━━━ DATASET

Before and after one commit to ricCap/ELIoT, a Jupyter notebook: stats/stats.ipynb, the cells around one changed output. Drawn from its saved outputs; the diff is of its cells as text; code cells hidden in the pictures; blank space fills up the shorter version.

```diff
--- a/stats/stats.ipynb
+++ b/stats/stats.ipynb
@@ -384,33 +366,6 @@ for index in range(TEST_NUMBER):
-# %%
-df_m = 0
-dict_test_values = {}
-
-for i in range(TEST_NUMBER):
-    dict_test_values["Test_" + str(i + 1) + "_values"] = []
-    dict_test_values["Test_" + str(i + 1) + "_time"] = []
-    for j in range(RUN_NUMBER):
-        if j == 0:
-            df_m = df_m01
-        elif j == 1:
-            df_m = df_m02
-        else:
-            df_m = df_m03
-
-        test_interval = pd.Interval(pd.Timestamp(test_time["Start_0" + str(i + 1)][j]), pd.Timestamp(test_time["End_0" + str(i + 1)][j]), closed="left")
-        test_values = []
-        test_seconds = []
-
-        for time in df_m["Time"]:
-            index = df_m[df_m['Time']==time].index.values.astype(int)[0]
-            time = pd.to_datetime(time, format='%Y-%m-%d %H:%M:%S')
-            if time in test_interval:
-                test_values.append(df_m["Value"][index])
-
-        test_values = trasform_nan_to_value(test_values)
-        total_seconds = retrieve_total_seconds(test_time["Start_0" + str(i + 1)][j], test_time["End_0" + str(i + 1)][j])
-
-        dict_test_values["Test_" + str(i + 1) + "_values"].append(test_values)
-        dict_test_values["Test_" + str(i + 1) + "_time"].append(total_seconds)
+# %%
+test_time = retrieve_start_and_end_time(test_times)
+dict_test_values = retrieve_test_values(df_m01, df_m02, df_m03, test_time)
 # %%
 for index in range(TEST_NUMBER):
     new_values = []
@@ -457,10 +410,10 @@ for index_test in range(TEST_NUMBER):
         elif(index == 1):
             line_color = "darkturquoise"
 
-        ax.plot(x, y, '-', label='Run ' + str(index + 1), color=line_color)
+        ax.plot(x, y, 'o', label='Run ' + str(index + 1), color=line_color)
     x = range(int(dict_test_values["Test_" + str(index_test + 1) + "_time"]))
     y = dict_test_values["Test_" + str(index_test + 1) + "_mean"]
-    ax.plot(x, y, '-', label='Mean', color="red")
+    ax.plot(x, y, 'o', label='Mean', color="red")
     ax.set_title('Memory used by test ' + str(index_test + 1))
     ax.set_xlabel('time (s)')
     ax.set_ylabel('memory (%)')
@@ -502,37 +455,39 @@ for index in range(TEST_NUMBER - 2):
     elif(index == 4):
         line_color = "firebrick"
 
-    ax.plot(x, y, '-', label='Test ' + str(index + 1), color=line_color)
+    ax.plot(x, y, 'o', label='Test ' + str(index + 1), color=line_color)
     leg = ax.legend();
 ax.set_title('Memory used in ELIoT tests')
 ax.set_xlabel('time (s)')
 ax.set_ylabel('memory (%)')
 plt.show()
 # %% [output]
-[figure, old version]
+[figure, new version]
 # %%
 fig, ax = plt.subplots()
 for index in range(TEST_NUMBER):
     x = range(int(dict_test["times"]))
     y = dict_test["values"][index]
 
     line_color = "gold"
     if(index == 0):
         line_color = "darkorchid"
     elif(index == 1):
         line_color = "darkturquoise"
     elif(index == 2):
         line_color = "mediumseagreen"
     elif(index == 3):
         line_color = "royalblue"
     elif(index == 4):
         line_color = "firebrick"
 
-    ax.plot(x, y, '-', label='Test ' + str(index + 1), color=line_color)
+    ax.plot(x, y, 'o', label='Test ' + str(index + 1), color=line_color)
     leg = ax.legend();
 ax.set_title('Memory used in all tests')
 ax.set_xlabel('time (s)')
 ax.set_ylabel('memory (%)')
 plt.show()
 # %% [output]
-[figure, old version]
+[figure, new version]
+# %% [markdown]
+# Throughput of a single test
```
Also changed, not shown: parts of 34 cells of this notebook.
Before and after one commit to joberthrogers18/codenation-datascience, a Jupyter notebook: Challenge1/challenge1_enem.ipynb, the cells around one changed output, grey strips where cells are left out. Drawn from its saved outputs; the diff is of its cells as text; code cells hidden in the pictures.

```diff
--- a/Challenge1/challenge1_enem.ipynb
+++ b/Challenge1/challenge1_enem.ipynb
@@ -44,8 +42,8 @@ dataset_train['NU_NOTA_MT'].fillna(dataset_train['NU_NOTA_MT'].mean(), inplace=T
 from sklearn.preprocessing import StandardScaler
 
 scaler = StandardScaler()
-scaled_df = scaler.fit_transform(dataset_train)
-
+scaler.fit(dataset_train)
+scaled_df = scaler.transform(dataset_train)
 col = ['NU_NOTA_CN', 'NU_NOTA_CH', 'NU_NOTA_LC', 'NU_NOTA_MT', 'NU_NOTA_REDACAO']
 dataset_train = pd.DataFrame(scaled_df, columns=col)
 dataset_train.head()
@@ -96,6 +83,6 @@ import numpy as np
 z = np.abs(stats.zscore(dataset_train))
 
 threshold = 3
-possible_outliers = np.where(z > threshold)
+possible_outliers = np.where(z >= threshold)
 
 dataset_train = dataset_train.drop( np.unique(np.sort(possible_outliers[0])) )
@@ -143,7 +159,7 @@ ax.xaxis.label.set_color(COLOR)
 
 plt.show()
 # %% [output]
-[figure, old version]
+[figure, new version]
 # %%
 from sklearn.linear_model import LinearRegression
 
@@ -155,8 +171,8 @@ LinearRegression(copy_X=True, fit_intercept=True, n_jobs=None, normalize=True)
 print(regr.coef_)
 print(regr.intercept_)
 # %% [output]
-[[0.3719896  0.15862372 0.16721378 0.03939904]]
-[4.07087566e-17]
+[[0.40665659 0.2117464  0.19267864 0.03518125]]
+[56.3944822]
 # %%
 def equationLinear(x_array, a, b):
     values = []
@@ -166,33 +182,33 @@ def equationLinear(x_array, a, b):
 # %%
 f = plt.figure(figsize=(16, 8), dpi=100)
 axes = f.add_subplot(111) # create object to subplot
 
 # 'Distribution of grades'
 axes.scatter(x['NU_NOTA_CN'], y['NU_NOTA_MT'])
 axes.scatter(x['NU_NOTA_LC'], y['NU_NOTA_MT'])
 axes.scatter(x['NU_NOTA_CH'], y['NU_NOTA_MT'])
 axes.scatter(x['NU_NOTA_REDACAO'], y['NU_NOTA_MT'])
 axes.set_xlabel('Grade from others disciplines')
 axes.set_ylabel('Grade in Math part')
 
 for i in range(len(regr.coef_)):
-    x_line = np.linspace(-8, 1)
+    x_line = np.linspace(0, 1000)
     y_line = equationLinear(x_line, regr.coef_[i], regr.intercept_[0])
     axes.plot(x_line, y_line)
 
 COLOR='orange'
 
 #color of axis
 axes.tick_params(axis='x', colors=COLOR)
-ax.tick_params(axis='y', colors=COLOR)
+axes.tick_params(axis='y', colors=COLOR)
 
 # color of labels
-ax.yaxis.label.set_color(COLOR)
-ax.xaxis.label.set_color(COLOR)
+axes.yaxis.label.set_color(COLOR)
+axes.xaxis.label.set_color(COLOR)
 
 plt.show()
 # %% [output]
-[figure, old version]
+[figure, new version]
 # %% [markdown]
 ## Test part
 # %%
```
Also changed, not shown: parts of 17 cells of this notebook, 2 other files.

━━━━━━

PROBLEM:
Please output the material above exactly as it reads.

SOLUTION FOR THIS EXERCISE:
Before and after one commit to ricCap/ELIoT, a Jupyter notebook: stats/stats.ipynb, the cells around one changed output. Drawn from its saved outputs; the diff is of its cells as text; code cells hidden in the pictures; blank space fills up the shorter version.

```diff
--- a/stats/stats.ipynb
+++ b/stats/stats.ipynb
@@ -384,33 +366,6 @@ for index in range(TEST_NUMBER):
-# %%
-df_m = 0
-dict_test_values = {}
-
-for i in range(TEST_NUMBER):
-    dict_test_values["Test_" + str(i + 1) + "_values"] = []
-    dict_test_values["Test_" + str(i + 1) + "_time"] = []
-    for j in range(RUN_NUMBER):
-        if j == 0:
-            df_m = df_m01
-        elif j == 1:
-            df_m = df_m02
-        else:
-            df_m = df_m03
-
-        test_interval = pd.Interval(pd.Timestamp(test_time["Start_0" + str(i + 1)][j]), pd.Timestamp(test_time["End_0" + str(i + 1)][j]), closed="left")
-        test_values = []
-        test_seconds = []
-
-        for time in df_m["Time"]:
-            index = df_m[df_m['Time']==time].index.values.astype(int)[0]
-            time = pd.to_datetime(time, format='%Y-%m-%d %H:%M:%S')
-            if time in test_interval:
-                test_values.append(df_m["Value"][index])
-
-        test_values = trasform_nan_to_value(test_values)
-        total_seconds = retrieve_total_seconds(test_time["Start_0" + str(i + 1)][j], test_time["End_0" + str(i + 1)][j])
-
-        dict_test_values["Test_" + str(i + 1) + "_values"].append(test_values)
-        dict_test_values["Test_" + str(i + 1) + "_time"].append(total_seconds)
+# %%
+test_time = retrieve_start_and_end_time(test_times)
+dict_test_values = retrieve_test_values(df_m01, df_m02, df_m03, test_time)
 # %%
 for index in range(TEST_NUMBER):
     new_values = []
@@ -457,10 +410,10 @@ for index_test in range(TEST_NUMBER):
         elif(index == 1):
             line_color = "darkturquoise"
 
-        ax.plot(x, y, '-', label='Run ' + str(index + 1), color=line_color)
+        ax.plot(x, y, 'o', label='Run ' + str(index + 1), color=line_color)
     x = range(int(dict_test_values["Test_" + str(index_test + 1) + "_time"]))
     y = dict_test_values["Test_" + str(index_test + 1) + "_mean"]
-    ax.plot(x, y, '-', label='Mean', color="red")
+    ax.plot(x, y, 'o', label='Mean', color="red")
     ax.set_title('Memory used by test ' + str(index_test + 1))
     ax.set_xlabel('time (s)')
     ax.set_ylabel('memory (%)')
@@ -502,37 +455,39 @@ for index in range(TEST_NUMBER - 2):
     elif(index == 4):
         line_color = "firebrick"
 
-    ax.plot(x, y, '-', label='Test ' + str(index + 1), color=line_color)
+    ax.plot(x, y, 'o', label='Test ' + str(index + 1), color=line_color)
     leg = ax.legend();
 ax.set_title('Memory used in ELIoT tests')
 ax.set_xlabel('time (s)')
 ax.set_ylabel('memory (%)')
 plt.show()
 # %% [output]
-[figure, old version]
+[figure, new version]
 # %%
 fig, ax = plt.subplots()
 for index in range(TEST_NUMBER):
     x = range(int(dict_test["times"]))
     y = dict_test["values"][index]
 
     line_color = "gold"
     if(index == 0):
         line_color = "darkorchid"
     elif(index == 1):
         line_color = "darkturquoise"
     elif(index == 2):
         line_color = "mediumseagreen"
     elif(index == 3):
         line_color = "royalblue"
     elif(index == 4):
         line_color = "firebrick"
 
-    ax.plot(x, y, '-', label='Test ' + str(index + 1), color=line_color)
+    ax.plot(x, y, 'o', label='Test ' + str(index + 1), color=line_color)
     leg = ax.legend();
 ax.set_title('Memory used in all tests')
 ax.set_xlabel('time (s)')
 ax.set_ylabel('memory (%)')
 plt.show()
 # %% [output]
-[figure, old version]
+[figure, new version]
+# %% [markdown]
+# Throughput of a single test
```
Also changed, not shown: parts of 34 cells of this notebook.
Before and after one commit to joberthrogers18/codenation-datascience, a Jupyter notebook: Challenge1/challenge1_enem.ipynb, the cells around one changed output, grey strips where cells are left out. Drawn from its saved outputs; the diff is of its cells as text; code cells hidden in the pictures.

```diff
--- a/Challenge1/challenge1_enem.ipynb
+++ b/Challenge1/challenge1_enem.ipynb
@@ -44,8 +42,8 @@ dataset_train['NU_NOTA_MT'].fillna(dataset_train['NU_NOTA_MT'].mean(), inplace=T
 from sklearn.preprocessing import StandardScaler
 
 scaler = StandardScaler()
-scaled_df = scaler.fit_transform(dataset_train)
-
+scaler.fit(dataset_train)
+scaled_df = scaler.transform(dataset_train)
 col = ['NU_NOTA_CN', 'NU_NOTA_CH', 'NU_NOTA_LC', 'NU_NOTA_MT', 'NU_NOTA_REDACAO']
 dataset_train = pd.DataFrame(scaled_df, columns=col)
 dataset_train.head()
@@ -96,6 +83,6 @@ import numpy as np
 z = np.abs(stats.zscore(dataset_train))
 
 threshold = 3
-possible_outliers = np.where(z > threshold)
+possible_outliers = np.where(z >= threshold)
 
 dataset_train = dataset_train.drop( np.unique(np.sort(possible_outliers[0])) )
@@ -143,7 +159,7 @@ ax.xaxis.label.set_color(COLOR)
 
 plt.show()
 # %% [output]
-[figure, old version]
+[figure, new version]
 # %%
 from sklearn.linear_model import LinearRegression
 
@@ -155,8 +171,8 @@ LinearRegression(copy_X=True, fit_intercept=True, n_jobs=None, normalize=True)
 print(regr.coef_)
 print(regr.intercept_)
 # %% [output]
-[[0.3719896  0.15862372 0.16721378 0.03939904]]
-[4.07087566e-17]
+[[0.40665659 0.2117464  0.19267864 0.03518125]]
+[56.3944822]
 # %%
 def equationLinear(x_array, a, b):
     values = []
@@ -166,33 +182,33 @@ def equationLinear(x_array, a, b):
 # %%
 f = plt.figure(figsize=(16, 8), dpi=100)
 axes = f.add_subplot(111) # create object to subplot
 
 # 'Distribution of grades'
 axes.scatter(x['NU_NOTA_CN'], y['NU_NOTA_MT'])
 axes.scatter(x['NU_NOTA_LC'], y['NU_NOTA_MT'])
 axes.scatter(x['NU_NOTA_CH'], y['NU_NOTA_MT'])
 axes.scatter(x['NU_NOTA_REDACAO'], y['NU_NOTA_MT'])
 axes.set_xlabel('Grade from others disciplines')
 axes.set_ylabel('Grade in Math part')
 
 for i in range(len(regr.coef_)):
-    x_line = np.linspace(-8, 1)
+    x_line = np.linspace(0, 1000)
     y_line = equationLinear(x_line, regr.coef_[i], regr.intercept_[0])
     axes.plot(x_line, y_line)
 
 COLOR='orange'
 
 #color of axis
 axes.tick_params(axis='x', colors=COLOR)
-ax.tick_params(axis='y', colors=COLOR)
+axes.tick_params(axis='y', colors=COLOR)
 
 # color of labels
-ax.yaxis.label.set_color(COLOR)
-ax.xaxis.label.set_color(COLOR)
+axes.yaxis.label.set_color(COLOR)
+axes.xaxis.label.set_color(COLOR)
 
 plt.show()
 # %% [output]
-[figure, old version]
+[figure, new version]
 # %% [markdown]
 ## Test part
 # %%
```
Also changed, not shown: parts of 17 cells of this notebook, 2 other files.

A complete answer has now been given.